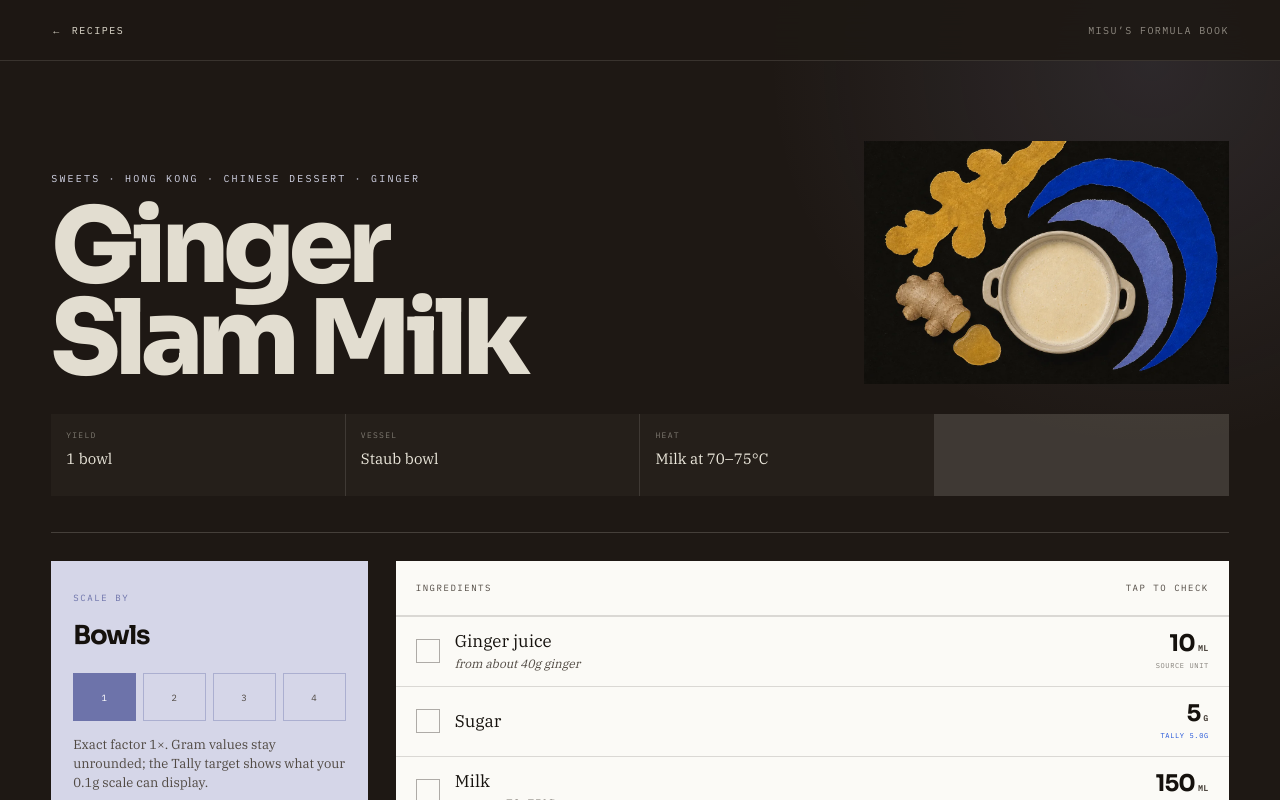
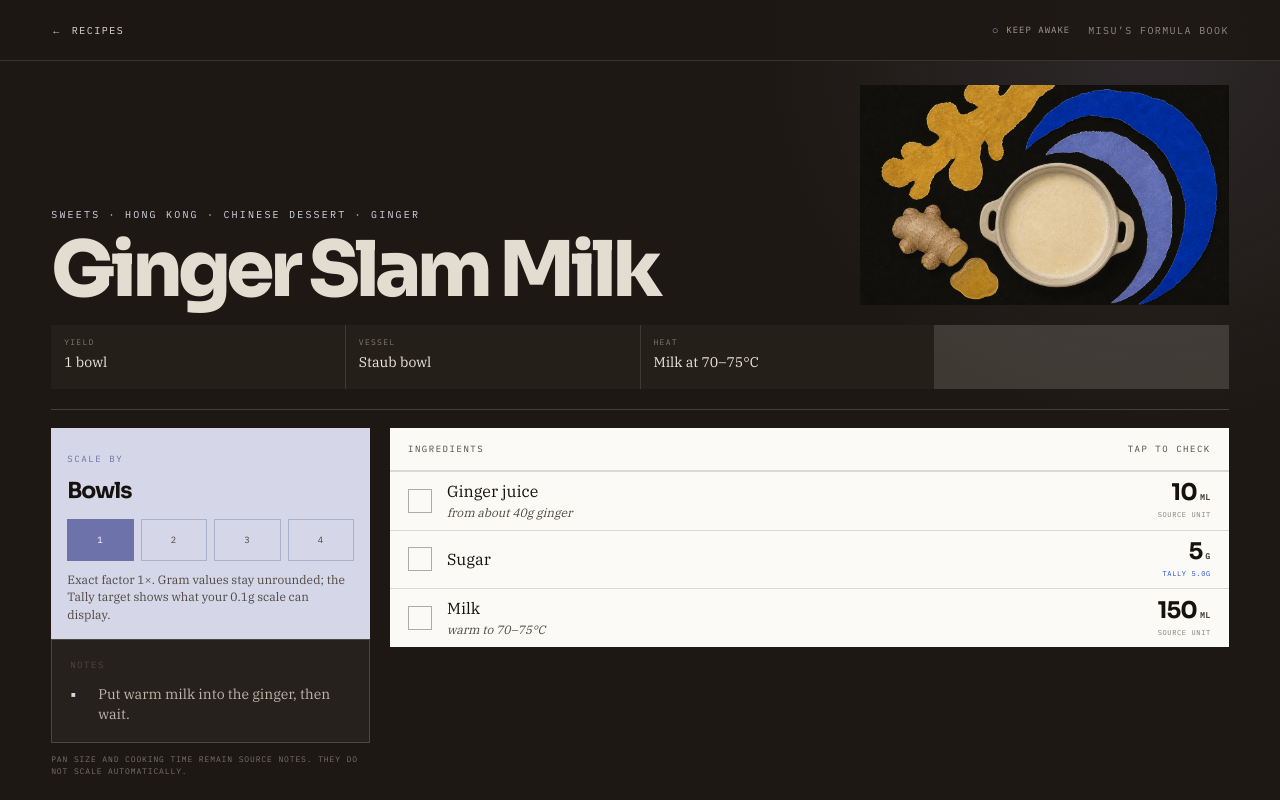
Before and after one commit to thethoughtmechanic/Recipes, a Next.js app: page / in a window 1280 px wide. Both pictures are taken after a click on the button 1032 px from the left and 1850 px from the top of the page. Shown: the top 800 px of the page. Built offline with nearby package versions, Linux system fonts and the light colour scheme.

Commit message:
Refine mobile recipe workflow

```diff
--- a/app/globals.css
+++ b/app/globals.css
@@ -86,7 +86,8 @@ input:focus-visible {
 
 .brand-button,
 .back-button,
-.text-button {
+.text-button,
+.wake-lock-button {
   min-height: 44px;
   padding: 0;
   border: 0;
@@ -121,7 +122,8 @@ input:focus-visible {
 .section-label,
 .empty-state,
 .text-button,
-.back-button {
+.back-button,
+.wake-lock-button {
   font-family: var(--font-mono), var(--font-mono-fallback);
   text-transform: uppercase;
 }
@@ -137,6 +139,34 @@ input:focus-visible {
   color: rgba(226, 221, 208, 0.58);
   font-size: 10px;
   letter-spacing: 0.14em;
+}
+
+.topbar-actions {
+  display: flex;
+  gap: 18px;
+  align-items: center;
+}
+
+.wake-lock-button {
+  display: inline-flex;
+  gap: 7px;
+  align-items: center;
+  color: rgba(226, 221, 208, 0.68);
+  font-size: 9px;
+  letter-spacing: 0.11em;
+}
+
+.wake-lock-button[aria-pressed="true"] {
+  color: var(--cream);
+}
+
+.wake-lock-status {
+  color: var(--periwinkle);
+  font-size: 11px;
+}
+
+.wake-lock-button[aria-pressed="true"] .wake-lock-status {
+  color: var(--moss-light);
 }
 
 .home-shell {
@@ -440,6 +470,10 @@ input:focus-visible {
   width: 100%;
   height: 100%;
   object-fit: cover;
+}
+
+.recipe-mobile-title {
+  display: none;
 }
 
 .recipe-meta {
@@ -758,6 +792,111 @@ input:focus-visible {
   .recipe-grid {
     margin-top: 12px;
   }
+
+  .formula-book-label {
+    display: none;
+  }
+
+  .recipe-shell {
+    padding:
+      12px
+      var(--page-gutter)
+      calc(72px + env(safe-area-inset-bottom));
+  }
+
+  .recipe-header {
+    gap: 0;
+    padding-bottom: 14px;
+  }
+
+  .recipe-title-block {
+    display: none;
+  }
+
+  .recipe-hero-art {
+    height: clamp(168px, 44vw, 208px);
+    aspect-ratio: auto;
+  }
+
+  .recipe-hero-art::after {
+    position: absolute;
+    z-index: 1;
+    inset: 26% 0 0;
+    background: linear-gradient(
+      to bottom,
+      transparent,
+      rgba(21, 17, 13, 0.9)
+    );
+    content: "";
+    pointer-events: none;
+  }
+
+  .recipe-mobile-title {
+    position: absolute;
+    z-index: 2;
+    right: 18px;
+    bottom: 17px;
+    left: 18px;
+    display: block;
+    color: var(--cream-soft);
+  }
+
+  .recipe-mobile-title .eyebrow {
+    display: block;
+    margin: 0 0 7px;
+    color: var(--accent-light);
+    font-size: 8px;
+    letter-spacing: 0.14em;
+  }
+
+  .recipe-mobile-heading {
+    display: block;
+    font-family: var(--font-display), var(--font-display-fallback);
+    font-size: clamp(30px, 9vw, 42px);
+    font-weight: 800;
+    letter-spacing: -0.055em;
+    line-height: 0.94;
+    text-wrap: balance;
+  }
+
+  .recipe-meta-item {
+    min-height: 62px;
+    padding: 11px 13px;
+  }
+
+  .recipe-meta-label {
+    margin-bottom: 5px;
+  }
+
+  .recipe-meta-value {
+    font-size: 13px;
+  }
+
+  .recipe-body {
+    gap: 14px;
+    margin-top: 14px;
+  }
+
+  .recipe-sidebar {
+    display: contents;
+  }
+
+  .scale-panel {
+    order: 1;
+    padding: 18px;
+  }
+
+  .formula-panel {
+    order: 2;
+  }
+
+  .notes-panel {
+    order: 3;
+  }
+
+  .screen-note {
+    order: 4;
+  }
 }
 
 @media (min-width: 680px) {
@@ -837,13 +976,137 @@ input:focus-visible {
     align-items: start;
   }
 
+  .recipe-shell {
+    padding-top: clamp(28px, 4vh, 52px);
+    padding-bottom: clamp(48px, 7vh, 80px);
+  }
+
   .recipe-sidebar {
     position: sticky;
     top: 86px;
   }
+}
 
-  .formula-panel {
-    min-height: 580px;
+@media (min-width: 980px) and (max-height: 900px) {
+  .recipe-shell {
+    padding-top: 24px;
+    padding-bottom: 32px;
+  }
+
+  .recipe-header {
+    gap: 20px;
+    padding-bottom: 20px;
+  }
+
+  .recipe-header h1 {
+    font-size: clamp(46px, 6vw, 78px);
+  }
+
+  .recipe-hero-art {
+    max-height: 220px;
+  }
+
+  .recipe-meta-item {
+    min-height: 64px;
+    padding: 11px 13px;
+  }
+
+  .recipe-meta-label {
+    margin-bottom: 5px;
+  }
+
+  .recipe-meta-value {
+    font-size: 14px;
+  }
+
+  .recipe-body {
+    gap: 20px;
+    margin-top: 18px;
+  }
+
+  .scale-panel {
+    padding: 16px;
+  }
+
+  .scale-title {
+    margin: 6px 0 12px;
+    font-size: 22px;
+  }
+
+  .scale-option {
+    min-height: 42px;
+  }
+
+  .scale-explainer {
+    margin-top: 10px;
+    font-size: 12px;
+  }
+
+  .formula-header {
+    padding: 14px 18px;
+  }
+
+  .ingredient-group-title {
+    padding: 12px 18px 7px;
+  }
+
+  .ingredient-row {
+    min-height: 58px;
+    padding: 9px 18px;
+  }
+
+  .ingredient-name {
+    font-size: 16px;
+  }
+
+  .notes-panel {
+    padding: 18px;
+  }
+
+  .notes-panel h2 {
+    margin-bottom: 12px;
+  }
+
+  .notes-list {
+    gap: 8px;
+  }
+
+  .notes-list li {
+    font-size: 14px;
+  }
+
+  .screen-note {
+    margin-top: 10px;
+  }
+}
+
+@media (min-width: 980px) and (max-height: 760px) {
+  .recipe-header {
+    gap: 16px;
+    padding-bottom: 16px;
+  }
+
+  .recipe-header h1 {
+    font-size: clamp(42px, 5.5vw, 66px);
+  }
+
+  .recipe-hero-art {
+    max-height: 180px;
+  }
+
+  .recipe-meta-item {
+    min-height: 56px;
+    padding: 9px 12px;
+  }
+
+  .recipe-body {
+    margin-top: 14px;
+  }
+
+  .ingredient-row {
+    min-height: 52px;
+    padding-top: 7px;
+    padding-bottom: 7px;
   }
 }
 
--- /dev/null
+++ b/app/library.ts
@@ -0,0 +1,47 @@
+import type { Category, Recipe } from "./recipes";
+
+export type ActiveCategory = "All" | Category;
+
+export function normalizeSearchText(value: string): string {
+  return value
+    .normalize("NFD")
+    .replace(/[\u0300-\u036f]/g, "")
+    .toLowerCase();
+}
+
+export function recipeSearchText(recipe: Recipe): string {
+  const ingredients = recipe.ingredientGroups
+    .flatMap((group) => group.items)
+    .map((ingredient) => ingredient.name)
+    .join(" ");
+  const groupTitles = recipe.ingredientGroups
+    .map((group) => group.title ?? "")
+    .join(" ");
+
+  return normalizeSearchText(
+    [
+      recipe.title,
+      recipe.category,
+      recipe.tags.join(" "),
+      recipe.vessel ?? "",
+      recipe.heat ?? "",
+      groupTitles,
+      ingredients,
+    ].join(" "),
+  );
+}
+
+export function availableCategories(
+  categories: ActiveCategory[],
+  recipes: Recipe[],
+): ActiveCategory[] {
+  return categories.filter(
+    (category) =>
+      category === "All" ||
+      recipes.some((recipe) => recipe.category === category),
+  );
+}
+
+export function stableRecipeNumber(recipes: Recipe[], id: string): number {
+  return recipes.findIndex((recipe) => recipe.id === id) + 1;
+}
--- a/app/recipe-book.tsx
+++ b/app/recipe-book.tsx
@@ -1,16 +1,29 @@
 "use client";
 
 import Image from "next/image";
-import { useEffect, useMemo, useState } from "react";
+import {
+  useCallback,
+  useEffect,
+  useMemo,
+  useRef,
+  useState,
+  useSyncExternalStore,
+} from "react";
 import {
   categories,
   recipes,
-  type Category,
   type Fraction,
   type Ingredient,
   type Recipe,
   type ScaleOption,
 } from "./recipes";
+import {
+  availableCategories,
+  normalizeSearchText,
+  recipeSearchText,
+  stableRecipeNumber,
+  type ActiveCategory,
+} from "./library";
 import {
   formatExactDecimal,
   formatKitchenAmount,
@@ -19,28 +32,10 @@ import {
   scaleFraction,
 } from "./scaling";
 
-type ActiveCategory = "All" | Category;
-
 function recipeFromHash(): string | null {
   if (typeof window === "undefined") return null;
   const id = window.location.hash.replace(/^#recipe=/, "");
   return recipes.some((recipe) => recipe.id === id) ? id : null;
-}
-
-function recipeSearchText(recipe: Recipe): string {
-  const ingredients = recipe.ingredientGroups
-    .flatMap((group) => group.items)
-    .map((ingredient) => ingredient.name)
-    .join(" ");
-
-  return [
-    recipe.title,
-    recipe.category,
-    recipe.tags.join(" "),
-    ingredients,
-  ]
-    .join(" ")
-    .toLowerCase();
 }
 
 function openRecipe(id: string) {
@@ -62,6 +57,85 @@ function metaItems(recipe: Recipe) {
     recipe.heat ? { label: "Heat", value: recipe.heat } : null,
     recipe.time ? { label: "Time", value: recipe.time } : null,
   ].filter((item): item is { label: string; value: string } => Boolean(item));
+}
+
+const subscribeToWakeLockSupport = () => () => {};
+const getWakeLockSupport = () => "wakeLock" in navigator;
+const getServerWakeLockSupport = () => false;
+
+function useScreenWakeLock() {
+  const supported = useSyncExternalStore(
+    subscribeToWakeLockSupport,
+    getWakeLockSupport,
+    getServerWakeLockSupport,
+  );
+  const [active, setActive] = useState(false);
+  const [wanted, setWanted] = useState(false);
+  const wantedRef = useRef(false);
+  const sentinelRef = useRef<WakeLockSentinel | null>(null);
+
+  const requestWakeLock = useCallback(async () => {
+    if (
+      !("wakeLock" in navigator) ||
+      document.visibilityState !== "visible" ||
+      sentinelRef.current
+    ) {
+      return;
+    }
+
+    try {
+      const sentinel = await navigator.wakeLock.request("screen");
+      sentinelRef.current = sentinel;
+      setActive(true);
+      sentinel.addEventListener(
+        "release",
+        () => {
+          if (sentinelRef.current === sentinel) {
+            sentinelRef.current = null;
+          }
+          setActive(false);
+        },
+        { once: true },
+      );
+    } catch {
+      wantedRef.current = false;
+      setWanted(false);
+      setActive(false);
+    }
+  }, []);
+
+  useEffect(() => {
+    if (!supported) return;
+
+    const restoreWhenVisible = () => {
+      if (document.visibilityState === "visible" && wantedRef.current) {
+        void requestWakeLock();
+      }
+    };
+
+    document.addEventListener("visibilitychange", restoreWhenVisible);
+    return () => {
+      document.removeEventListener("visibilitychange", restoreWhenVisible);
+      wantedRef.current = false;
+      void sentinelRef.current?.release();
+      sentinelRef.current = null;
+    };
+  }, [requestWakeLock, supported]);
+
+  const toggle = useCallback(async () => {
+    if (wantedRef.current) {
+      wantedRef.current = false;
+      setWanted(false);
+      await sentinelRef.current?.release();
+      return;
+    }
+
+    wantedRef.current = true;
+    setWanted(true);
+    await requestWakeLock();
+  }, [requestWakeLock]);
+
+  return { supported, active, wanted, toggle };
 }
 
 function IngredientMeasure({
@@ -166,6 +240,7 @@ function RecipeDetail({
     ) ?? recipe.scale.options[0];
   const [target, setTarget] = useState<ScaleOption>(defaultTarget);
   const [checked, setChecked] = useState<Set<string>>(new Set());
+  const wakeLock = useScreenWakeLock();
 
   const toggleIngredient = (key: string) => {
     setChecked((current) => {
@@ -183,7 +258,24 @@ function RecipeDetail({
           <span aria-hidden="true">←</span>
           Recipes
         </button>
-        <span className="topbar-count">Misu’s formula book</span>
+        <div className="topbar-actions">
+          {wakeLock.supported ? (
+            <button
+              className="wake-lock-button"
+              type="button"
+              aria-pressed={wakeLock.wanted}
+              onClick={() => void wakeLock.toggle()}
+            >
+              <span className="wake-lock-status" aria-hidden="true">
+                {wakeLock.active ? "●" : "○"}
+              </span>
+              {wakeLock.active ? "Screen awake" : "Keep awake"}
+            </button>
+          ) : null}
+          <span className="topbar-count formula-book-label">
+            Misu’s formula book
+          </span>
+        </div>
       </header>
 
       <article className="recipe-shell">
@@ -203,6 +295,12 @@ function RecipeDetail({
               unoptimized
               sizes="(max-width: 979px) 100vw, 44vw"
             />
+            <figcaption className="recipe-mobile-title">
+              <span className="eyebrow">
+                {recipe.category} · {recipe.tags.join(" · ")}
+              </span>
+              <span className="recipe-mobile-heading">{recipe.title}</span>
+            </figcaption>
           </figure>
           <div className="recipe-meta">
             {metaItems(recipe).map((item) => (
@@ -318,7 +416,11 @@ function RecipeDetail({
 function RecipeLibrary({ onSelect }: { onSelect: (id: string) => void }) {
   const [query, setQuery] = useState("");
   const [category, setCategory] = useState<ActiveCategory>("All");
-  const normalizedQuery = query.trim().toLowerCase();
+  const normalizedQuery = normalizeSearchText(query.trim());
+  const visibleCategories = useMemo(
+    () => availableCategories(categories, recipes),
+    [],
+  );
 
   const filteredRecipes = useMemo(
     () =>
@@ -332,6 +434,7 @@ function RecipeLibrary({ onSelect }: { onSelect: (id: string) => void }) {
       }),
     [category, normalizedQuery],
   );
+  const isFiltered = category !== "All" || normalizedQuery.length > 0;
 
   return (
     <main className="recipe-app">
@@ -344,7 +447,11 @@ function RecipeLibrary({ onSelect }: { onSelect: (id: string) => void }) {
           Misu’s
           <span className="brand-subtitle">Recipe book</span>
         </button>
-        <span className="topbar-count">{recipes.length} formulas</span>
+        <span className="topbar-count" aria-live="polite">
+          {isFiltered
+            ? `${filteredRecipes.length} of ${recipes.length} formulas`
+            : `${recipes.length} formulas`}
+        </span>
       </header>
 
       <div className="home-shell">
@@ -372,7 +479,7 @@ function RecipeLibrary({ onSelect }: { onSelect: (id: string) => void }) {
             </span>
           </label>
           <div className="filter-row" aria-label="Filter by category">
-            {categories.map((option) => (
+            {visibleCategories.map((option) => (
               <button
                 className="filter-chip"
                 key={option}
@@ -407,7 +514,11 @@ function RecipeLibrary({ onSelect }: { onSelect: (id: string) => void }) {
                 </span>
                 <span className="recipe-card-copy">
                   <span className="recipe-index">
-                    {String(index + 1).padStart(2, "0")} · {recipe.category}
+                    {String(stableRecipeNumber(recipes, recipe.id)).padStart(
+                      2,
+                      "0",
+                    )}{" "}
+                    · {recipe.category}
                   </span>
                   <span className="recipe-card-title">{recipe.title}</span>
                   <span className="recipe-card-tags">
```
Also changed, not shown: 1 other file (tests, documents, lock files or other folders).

************

» **WHAT TO WORK ON**: From the records above, pull every line that has the string "width" and copy it.

» **EXERCISE SOLUTION**:
   width: 100%;
 @media (min-width: 680px) {
+@media (min-width: 980px) and (max-height: 900px) {
+@media (min-width: 980px) and (max-height: 760px) {
               sizes="(max-width: 979px) 100vw, 44vw"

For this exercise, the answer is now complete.